Americans Want Regulated Spot Bitcoin ETFs, Says Coinbase's Chief Legal Officer Source: iStock/Photographer, Filmmaker, Designer
The American people want access to more safe and regulated crypto-based investment products, and the market is now responding to this, Coinbase’s chief legal officer Paul Grewal has stated.
“We have great confidence that the market is responding to what Americans have said about what they want in their financial future […] It’s something like 20% of Americans who have already bought or sold digital assets in one form or fashion, and over 60% believes that our current system needs a serious upgrade,” Grewal said in an interview on Bloomberg TV on Thursday.
He added that Coinbase believes crypto to be “an important part” of what Americans want for their financial future, and said the market now is attempting to deliver “safe, regulated products” to the American people, referring to a spot Bitcoin exchange-traded fund (ETF).
He went on by suggesting that the US Securities and Exchange Commission (SEC) is not acting in the best interest of the American people.
“When the U.S. government, the SEC in particular, stands in the way of that access, they are really standing in the way of what the American people have said, clearly, they want,” Grewal said.
So far, the only Bitcoin ETFs that are traded in the US are backed by Bitcoin futures rather than “physical” spot Bitcoin.
However, there has been renewed optimism about the possibility that the SEC could allow a spot Bitcoin ETF to be listed after BlackRock, known as the world’s largest asset manager, earlier in June filed an application to list such a product.
Coinbase files motion to dismiss SEC lawsuit
The comments from Grewal about the potential for a spot ETF to be approved came after Coinbase filed a motion to dismiss the lawsuit against it from the SEC.
“You can read our response for yourself – our arguments speak for themselves,” Grewal said in a comment posted on Twitter.
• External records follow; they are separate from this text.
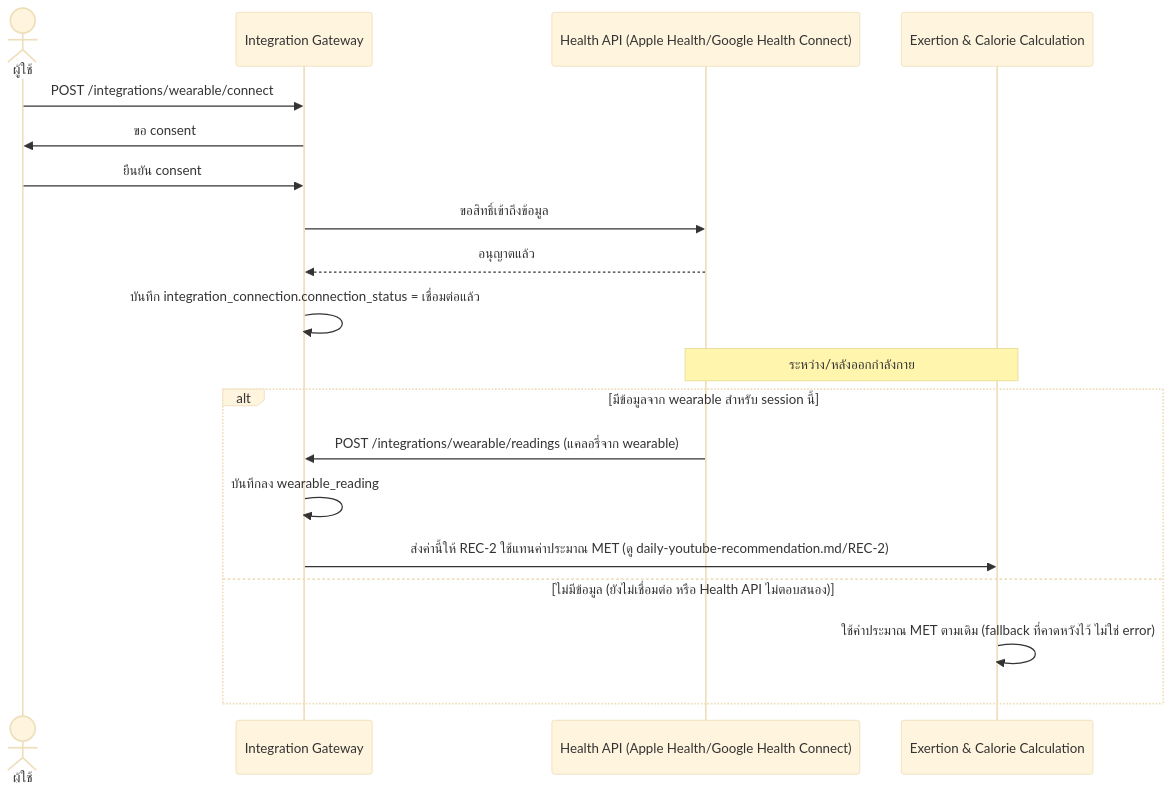
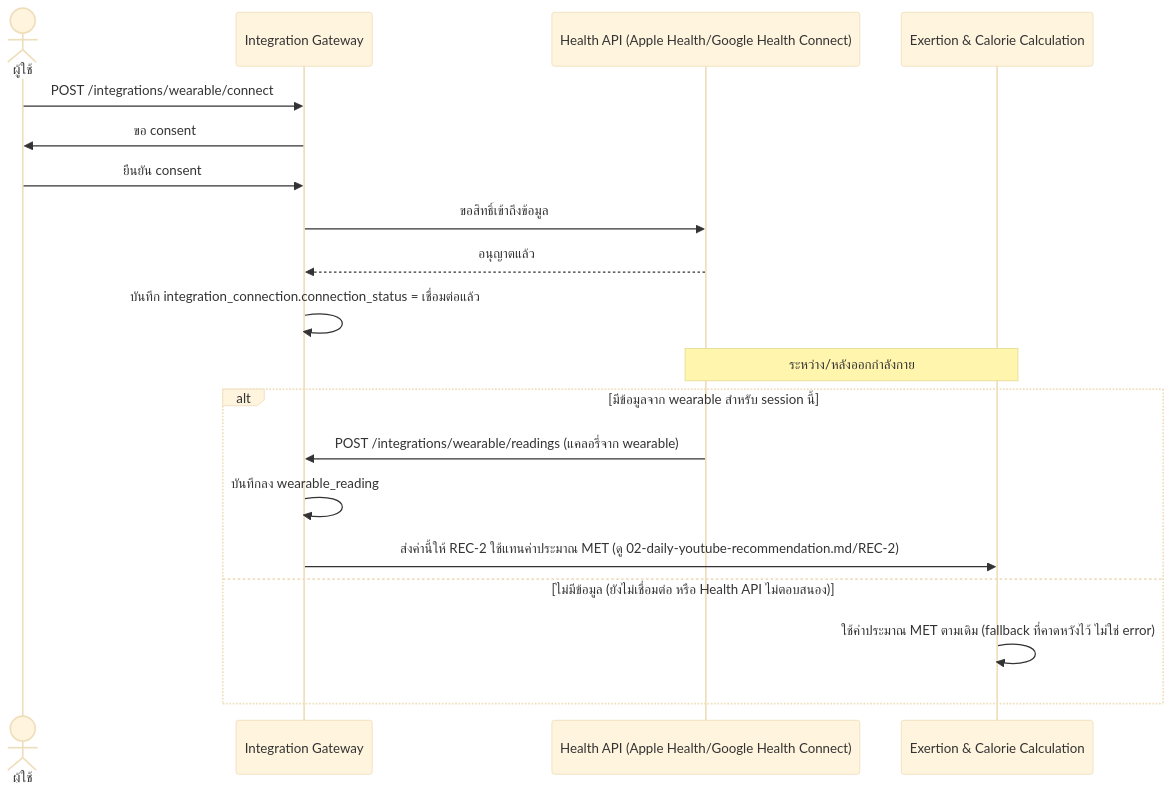
Before and after one commit to Kikofah/smartFit_daily: the fourth of 4 diagrams in docs/02-design/02-technical/detailed-design/04-smart-integrations.md, drawn with Mermaid (base theme). The commit also changed other lines of this file and 4 other files, not shown here.

````diff
--- a/docs/02-design/02-technical/detailed-design/04-smart-integrations.md
+++ b/docs/02-design/02-technical/detailed-design/04-smart-integrations.md
@@ -110,21 +110,21 @@
 ```mermaid
 sequenceDiagram
     actor U as ผู้ใช้
     participant IG as Integration Gateway
     participant HA as Health API (Apple Health/Google Health Connect)
     participant EC as Exertion & Calorie Calculation
     U->>IG: POST /integrations/wearable/connect
     IG->>U: ขอ consent
     U->>IG: ยืนยัน consent
     IG->>HA: ขอสิทธิ์เข้าถึงข้อมูล
     HA-->>IG: อนุญาตแล้ว
     IG->>IG: บันทึก integration_connection.connection_status = เชื่อมต่อแล้ว
     Note over HA,EC: ระหว่าง/หลังออกกำลังกาย
     alt มีข้อมูลจาก wearable สำหรับ session นี้
         HA->>IG: POST /integrations/wearable/readings (แคลอรี่จาก wearable)
         IG->>IG: บันทึกลง wearable_reading
-        IG->>EC: ส่งค่านี้ให้ REC-2 ใช้แทนค่าประมาณ MET (ดู daily-youtube-recommendation.md/REC-2)
+        IG->>EC: ส่งค่านี้ให้ REC-2 ใช้แทนค่าประมาณ MET (ดู 02-daily-youtube-recommendation.md/REC-2)
     else ไม่มีข้อมูล (ยังไม่เชื่อมต่อ หรือ Health API ไม่ตอบสนอง)
         EC->>EC: ใช้ค่าประมาณ MET ตามเดิม (fallback ที่คาดหวังไว้ ไม่ใช่ error)
     end
 ```
````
He added that while they “welcome dialogue any time with any regulator,” the SEC’s lawsuit goes “far beyond existing law” and should therefore be dismissed.